Front-end code edit data:
★ ★ ★ ★ ★

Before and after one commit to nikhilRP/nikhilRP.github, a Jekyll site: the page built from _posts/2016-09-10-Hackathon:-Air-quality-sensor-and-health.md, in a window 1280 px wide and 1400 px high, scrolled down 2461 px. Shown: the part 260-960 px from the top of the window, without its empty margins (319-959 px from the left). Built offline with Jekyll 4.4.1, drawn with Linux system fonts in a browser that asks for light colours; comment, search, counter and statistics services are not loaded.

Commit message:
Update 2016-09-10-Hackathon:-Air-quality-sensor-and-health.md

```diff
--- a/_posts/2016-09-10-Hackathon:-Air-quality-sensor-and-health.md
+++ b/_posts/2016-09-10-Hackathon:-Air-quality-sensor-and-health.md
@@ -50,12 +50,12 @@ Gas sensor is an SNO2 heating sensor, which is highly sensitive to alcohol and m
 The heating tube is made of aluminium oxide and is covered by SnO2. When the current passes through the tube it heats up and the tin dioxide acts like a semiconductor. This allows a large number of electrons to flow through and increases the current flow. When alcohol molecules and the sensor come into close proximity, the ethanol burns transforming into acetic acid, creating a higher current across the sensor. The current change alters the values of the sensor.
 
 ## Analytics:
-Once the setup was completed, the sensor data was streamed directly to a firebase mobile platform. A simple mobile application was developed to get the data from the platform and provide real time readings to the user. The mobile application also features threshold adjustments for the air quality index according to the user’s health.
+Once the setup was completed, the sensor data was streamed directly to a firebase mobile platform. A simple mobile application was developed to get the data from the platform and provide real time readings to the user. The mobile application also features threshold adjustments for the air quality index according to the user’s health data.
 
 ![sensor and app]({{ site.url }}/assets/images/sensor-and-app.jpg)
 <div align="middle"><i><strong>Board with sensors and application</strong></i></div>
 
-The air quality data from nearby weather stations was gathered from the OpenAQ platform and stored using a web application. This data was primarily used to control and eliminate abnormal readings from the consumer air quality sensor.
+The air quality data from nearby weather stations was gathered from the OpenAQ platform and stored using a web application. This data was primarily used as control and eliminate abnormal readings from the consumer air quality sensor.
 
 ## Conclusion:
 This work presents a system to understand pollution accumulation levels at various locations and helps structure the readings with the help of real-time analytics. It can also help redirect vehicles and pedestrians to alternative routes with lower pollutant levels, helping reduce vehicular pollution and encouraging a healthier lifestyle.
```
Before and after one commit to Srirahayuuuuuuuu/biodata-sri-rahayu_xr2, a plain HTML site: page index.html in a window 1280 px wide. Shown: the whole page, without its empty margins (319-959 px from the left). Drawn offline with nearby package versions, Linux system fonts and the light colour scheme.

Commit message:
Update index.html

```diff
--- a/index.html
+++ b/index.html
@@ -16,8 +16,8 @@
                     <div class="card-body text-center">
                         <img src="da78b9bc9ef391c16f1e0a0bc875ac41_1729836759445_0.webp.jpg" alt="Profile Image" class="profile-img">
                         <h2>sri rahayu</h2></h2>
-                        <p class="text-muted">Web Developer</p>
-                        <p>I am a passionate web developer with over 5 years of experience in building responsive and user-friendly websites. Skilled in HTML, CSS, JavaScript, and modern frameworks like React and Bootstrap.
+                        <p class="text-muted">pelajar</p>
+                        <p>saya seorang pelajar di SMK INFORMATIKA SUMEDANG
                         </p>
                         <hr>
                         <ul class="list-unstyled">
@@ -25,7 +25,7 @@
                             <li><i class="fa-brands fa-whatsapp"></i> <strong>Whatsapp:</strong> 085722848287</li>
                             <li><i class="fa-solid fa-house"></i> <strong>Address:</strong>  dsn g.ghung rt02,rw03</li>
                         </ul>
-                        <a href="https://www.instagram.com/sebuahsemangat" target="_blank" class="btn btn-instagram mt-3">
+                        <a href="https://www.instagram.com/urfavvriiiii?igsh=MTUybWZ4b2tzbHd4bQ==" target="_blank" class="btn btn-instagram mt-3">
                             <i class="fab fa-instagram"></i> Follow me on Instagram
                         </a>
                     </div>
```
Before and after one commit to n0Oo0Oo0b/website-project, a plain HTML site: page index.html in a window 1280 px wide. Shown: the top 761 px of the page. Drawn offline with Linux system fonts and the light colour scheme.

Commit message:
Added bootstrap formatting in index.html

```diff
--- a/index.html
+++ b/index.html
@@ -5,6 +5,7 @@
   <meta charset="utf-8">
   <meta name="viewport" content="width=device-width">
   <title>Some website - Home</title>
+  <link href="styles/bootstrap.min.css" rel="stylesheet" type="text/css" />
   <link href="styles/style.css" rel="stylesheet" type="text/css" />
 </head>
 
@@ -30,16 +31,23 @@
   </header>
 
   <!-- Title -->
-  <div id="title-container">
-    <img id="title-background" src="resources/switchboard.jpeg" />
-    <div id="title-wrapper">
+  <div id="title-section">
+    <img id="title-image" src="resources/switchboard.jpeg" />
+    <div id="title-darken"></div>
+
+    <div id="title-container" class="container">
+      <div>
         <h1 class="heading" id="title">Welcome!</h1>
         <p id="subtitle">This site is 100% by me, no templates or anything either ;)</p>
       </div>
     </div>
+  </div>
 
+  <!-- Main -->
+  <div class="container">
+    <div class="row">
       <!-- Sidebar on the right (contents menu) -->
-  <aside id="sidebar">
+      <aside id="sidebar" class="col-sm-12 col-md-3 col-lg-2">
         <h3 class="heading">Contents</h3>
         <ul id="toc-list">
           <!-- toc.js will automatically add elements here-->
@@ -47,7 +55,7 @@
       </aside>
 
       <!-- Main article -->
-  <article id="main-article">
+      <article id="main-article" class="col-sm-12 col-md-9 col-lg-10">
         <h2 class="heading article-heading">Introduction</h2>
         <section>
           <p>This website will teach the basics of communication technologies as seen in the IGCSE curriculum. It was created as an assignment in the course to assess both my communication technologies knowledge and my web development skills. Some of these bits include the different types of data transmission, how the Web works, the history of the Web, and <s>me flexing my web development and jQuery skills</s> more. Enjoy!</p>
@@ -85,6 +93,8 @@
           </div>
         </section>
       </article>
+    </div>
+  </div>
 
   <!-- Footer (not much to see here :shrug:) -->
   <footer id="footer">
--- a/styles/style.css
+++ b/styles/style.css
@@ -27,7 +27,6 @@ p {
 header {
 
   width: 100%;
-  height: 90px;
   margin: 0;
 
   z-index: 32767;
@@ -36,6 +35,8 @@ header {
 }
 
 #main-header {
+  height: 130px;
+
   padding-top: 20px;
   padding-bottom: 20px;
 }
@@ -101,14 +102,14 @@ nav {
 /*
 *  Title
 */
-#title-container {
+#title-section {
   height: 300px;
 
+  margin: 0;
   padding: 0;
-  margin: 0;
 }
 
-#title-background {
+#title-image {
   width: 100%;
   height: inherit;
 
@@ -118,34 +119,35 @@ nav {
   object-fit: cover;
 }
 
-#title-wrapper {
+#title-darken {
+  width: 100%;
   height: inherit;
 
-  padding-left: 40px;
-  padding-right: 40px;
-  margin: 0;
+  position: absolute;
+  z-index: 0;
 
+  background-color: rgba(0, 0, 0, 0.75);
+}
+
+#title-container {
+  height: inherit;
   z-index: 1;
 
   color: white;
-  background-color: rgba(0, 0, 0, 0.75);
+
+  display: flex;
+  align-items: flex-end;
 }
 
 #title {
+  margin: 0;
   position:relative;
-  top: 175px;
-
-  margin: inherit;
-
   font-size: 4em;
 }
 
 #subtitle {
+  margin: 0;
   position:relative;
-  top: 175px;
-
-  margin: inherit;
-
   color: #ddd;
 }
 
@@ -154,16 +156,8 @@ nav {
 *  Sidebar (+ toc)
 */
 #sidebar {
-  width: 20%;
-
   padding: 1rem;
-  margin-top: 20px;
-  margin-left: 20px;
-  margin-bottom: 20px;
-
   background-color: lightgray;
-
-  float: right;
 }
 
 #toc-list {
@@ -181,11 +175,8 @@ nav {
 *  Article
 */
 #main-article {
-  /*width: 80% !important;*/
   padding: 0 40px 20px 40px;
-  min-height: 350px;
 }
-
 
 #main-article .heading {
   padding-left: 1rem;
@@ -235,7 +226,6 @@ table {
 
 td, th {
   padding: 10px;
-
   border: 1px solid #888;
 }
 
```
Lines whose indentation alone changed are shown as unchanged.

★ ★ ★ ★ ★

**What you have to do**
State only how many lines above contain "Update".

**Response area**
2